My name is Krystal Peartree. I‘m a New York native and currently live in the Parkchester section of the Bronx, but grew up in the Hunts Point neighborhood of the South Bronx. I’ve just started a position at the NYC Department of Environmental Protection as an Analyst of M/WBE Programs. I’ve worked a majority of my career in Community and Economic Development, mostly in marginalized communities like the South Bronx. I’ll be completing my Masters in City and Regional Planning from the Pratt Institute in December 2013.
How did you first get involved in PB, and why?
I first became involved in PB back in October 2012 when I volunteered as a delegate with NYC Council District 8. Although I wasn’t a typical constituent of the district because I didn’t live or work in the district, civic engagement processes that give the decision making power back to the people have always been somewhat of an interest to me since I was a child. I got involved simply because it matters.
Being able to make people aware of the power in numbers and the power in community is major.
What did you end up doing in the PB process?
I worked for months as a delegate on the Parks Committee, from which one of the winning projects hailed (Jefferson Park Renovations). Specifically, I toured a number of sites that were suggested during the neighborhood assemblies and developed two project proposals, one of which was for a park in the Mott Haven area of the Bronx. This was important to me because there were not many projects geographically located in the Bronx, and although I don’t live in Mott Haven, it felt good to be giving back to my community in a broader sense. I also volunteered during voting week where I registered hundreds of PB voters.
What most surprised you about your experience with PB?
Over the years, with my interest and line of work, I’ve experienced and participated in numerous community engagement efforts, all in regards to very passionate issues such as education reform and environmental justice that specifically affect communities of color.
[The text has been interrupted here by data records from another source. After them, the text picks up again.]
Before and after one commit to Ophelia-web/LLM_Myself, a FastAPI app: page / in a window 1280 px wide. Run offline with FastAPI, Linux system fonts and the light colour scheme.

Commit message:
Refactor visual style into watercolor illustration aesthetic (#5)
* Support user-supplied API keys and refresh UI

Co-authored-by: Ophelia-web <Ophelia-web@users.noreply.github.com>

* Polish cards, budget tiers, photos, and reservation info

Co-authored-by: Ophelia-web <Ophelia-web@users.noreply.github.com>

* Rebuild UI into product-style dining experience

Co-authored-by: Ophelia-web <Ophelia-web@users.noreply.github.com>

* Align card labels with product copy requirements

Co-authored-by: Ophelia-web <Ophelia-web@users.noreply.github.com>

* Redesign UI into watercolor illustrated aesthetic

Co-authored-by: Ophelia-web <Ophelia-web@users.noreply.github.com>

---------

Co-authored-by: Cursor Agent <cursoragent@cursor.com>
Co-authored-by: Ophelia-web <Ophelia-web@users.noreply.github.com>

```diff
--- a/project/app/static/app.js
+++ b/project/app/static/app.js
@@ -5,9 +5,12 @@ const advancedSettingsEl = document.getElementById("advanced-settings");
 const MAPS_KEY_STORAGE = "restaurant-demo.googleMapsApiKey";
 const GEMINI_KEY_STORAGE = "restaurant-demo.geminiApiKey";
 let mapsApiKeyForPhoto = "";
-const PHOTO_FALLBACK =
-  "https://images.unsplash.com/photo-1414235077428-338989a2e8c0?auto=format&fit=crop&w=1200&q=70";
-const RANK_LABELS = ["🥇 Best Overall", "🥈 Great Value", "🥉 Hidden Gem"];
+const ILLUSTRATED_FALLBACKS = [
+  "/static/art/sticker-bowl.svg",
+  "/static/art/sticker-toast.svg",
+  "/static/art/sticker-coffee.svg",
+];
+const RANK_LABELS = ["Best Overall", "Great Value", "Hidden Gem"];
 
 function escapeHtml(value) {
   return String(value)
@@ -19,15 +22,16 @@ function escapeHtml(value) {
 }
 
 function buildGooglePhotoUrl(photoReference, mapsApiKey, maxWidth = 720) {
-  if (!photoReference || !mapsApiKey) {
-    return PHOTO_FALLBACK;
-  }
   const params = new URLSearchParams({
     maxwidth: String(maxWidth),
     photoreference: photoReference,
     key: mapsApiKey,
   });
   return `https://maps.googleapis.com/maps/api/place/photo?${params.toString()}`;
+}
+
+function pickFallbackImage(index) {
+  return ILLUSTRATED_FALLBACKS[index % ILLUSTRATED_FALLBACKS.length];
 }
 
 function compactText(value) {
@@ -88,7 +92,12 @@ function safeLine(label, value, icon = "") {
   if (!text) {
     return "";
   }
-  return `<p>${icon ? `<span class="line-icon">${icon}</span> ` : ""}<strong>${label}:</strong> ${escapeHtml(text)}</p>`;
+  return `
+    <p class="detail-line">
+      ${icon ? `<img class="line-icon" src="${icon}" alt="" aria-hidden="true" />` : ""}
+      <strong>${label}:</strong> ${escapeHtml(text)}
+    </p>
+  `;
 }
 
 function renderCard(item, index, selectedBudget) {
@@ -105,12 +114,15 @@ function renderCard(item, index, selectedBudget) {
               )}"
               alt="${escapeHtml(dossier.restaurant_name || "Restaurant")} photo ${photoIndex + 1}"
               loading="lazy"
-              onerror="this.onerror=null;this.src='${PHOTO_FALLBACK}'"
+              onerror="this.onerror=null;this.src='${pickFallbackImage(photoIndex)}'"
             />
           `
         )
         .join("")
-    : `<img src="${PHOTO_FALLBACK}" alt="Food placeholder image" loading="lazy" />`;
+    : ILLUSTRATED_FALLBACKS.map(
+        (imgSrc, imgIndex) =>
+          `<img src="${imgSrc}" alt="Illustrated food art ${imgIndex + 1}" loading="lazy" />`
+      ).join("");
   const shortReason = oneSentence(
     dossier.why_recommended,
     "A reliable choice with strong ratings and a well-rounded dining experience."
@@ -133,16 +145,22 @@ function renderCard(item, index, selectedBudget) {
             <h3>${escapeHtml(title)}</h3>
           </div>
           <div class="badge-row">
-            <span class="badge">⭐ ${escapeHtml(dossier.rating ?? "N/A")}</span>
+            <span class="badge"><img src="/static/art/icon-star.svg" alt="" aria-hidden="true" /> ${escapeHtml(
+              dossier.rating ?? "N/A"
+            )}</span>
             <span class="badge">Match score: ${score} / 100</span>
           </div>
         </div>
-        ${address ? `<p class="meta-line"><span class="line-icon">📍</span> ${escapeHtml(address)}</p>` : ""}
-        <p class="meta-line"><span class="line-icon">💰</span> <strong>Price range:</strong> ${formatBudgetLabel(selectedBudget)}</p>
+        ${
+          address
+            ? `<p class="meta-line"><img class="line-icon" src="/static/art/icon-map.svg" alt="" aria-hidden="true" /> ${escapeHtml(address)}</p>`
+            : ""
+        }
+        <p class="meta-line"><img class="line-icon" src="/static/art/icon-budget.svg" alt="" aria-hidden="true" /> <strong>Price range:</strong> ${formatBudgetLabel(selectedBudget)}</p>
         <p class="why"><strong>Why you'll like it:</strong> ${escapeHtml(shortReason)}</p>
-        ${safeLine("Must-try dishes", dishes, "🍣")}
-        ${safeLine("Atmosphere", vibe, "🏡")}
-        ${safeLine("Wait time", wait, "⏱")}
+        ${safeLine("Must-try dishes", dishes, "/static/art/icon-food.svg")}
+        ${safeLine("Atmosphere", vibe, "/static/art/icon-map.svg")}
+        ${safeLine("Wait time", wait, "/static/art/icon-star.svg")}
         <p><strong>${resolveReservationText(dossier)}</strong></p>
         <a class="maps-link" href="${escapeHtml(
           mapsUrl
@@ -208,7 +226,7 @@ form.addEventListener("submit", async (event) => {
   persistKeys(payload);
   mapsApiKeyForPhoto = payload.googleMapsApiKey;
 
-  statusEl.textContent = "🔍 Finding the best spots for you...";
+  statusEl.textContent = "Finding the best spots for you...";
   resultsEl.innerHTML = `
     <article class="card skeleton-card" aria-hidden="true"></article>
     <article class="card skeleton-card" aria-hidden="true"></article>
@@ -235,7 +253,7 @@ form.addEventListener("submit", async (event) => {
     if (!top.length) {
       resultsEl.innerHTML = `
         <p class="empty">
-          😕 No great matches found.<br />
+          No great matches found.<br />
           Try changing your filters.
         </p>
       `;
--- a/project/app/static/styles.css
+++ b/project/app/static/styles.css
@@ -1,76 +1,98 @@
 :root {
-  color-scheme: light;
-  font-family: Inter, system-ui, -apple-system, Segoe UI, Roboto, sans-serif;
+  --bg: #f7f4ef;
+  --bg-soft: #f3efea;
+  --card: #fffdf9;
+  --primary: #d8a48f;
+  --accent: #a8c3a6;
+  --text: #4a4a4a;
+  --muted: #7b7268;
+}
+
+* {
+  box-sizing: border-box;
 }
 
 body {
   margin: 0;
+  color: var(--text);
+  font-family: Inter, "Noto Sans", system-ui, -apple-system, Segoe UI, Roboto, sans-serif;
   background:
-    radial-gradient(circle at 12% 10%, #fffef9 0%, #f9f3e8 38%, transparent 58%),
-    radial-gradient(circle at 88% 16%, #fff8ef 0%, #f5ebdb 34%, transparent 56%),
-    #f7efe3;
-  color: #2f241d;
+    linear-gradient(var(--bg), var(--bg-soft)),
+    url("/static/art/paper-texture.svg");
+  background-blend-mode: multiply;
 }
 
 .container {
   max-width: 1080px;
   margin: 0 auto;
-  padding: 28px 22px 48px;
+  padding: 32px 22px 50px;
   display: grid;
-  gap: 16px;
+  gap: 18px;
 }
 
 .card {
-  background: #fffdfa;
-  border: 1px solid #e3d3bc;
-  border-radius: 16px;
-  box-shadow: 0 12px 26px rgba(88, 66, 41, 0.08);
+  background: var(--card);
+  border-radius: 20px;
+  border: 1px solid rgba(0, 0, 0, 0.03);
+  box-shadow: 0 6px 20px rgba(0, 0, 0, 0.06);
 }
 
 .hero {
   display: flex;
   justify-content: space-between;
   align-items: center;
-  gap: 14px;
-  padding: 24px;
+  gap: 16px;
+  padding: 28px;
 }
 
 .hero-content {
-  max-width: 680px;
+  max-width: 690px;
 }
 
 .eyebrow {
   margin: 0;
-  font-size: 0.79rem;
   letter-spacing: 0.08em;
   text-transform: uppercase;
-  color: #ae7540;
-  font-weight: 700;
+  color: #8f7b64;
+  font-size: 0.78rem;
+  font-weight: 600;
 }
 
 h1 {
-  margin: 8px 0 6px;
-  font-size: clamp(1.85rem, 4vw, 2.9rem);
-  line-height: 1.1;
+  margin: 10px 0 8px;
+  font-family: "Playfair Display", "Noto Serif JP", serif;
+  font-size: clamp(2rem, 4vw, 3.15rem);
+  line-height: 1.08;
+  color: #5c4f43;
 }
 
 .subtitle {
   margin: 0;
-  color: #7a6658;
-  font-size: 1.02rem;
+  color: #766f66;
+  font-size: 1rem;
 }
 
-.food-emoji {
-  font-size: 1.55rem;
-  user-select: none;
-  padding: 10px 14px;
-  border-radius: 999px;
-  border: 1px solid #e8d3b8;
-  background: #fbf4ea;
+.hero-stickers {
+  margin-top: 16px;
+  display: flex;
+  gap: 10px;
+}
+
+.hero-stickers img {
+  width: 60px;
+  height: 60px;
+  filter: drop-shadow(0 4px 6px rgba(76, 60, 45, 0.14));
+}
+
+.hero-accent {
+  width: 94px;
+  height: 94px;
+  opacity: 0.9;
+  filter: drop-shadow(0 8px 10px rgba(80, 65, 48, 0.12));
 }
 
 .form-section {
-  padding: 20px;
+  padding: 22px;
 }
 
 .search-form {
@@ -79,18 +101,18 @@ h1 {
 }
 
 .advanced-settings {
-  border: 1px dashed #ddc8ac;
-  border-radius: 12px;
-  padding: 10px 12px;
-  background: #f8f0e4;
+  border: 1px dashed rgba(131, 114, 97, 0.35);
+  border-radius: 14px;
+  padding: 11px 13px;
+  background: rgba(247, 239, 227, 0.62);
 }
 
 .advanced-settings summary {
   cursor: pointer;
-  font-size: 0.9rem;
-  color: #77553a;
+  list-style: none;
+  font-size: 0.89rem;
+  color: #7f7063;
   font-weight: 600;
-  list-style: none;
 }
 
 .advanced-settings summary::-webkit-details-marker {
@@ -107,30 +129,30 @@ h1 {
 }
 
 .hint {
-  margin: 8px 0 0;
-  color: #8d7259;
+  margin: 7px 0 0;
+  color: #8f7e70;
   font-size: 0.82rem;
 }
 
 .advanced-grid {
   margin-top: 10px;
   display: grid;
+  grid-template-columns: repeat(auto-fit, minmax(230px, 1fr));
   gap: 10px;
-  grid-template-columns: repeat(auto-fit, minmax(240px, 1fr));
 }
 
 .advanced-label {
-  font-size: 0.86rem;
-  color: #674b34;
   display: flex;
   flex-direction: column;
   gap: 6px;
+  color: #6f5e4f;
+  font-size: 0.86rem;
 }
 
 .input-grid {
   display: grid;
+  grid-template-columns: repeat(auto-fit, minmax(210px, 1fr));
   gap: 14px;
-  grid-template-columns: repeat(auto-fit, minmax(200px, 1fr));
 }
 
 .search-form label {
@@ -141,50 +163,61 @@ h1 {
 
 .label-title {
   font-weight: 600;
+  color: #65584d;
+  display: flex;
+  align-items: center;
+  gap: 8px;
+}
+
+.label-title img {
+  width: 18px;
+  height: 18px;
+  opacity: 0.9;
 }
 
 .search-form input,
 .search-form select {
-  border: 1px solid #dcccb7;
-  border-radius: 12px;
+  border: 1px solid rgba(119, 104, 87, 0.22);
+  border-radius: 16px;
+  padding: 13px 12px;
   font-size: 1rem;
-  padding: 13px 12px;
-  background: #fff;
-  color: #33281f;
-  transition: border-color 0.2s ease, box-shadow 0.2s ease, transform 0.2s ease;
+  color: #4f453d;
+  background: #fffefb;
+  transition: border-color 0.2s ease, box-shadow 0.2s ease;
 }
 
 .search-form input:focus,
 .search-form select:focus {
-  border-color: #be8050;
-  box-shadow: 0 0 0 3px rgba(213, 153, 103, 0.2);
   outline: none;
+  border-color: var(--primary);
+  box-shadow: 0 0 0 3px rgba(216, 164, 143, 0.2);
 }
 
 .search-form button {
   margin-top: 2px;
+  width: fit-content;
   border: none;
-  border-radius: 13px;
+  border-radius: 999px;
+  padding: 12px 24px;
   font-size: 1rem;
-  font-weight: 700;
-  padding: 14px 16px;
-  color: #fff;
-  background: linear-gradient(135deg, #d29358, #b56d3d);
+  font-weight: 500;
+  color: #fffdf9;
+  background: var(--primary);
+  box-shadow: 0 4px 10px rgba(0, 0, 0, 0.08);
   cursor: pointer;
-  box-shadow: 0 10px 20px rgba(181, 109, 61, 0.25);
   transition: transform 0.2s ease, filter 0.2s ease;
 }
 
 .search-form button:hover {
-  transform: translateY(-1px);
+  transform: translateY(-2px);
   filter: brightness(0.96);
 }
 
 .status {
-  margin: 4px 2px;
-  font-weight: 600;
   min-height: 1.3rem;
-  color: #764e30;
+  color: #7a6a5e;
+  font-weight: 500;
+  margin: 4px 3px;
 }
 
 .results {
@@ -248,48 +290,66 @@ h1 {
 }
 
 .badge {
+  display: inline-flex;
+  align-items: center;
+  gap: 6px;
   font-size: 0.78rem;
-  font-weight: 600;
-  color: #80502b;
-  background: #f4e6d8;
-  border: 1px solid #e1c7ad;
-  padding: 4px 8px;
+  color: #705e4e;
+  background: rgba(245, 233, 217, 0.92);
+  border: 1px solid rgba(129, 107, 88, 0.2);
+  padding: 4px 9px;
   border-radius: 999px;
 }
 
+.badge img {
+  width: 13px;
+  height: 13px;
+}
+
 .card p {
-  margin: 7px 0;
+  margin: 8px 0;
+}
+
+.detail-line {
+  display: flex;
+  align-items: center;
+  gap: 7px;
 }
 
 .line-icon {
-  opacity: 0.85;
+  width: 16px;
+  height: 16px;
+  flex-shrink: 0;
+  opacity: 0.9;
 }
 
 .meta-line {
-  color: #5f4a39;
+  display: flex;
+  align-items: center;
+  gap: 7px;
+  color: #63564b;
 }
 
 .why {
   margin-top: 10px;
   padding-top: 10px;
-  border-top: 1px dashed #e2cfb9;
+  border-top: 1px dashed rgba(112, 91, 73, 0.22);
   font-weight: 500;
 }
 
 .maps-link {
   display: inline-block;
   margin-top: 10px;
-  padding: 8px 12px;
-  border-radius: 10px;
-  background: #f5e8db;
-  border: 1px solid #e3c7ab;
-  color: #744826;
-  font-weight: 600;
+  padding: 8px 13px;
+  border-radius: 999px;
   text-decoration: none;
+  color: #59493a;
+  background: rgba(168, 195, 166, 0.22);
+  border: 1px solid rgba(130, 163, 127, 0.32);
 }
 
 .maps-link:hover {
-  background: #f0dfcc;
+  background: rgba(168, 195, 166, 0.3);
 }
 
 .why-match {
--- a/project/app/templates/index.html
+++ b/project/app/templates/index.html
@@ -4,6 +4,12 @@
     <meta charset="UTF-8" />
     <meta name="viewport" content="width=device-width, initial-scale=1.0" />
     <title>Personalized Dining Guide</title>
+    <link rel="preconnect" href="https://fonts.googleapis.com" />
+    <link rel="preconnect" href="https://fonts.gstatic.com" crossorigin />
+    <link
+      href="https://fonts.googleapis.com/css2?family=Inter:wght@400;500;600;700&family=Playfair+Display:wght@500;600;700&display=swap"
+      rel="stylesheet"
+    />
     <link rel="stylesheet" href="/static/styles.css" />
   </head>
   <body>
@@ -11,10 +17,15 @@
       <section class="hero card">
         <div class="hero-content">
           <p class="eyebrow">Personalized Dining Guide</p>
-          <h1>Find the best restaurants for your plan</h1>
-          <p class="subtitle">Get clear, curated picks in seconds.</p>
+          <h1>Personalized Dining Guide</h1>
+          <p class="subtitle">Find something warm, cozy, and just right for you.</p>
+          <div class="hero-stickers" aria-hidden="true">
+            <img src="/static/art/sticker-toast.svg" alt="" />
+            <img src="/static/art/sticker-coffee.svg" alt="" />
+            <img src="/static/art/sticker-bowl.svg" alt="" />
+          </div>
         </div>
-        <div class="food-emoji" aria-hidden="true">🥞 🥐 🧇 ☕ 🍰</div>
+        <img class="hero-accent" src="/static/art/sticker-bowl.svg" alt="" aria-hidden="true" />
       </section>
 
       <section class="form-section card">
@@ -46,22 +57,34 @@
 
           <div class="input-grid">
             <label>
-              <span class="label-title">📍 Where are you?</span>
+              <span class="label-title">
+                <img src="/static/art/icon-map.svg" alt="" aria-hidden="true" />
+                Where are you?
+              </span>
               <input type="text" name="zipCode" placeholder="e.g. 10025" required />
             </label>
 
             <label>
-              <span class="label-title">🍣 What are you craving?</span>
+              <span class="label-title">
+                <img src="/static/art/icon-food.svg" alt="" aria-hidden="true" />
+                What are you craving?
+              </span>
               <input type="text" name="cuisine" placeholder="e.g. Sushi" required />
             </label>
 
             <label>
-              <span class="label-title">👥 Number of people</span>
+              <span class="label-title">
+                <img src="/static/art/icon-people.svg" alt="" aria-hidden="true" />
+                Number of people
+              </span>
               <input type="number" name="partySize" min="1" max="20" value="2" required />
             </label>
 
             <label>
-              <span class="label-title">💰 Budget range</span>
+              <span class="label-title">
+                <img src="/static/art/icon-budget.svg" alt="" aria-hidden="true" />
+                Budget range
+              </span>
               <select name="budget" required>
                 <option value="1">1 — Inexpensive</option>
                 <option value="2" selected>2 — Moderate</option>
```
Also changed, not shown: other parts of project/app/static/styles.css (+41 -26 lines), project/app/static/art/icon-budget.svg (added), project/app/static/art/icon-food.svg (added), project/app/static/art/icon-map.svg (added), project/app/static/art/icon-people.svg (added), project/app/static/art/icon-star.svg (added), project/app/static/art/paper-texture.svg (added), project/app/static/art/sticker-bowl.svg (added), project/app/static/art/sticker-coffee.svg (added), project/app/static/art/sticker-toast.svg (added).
What made my experience with PB different was really me developing a long term commitment to the cause and to the process.
My “ah-ha” moment came to me when I attended the Annual Participatory Budgeting Conference in Chicago back in May 2013. It wasn’t until then at the conference, where I met people from all over the world, that I realized how huge this thing (PB) really was! And it made me even more excited and passionate about it all.
What were the biggest impacts of PB on the community? On you as a person?
I believe the biggest impact PB had on the community was gaining a greater sense of awareness. Being able to make people aware of the power in numbers and the power in community is major.
– December 2013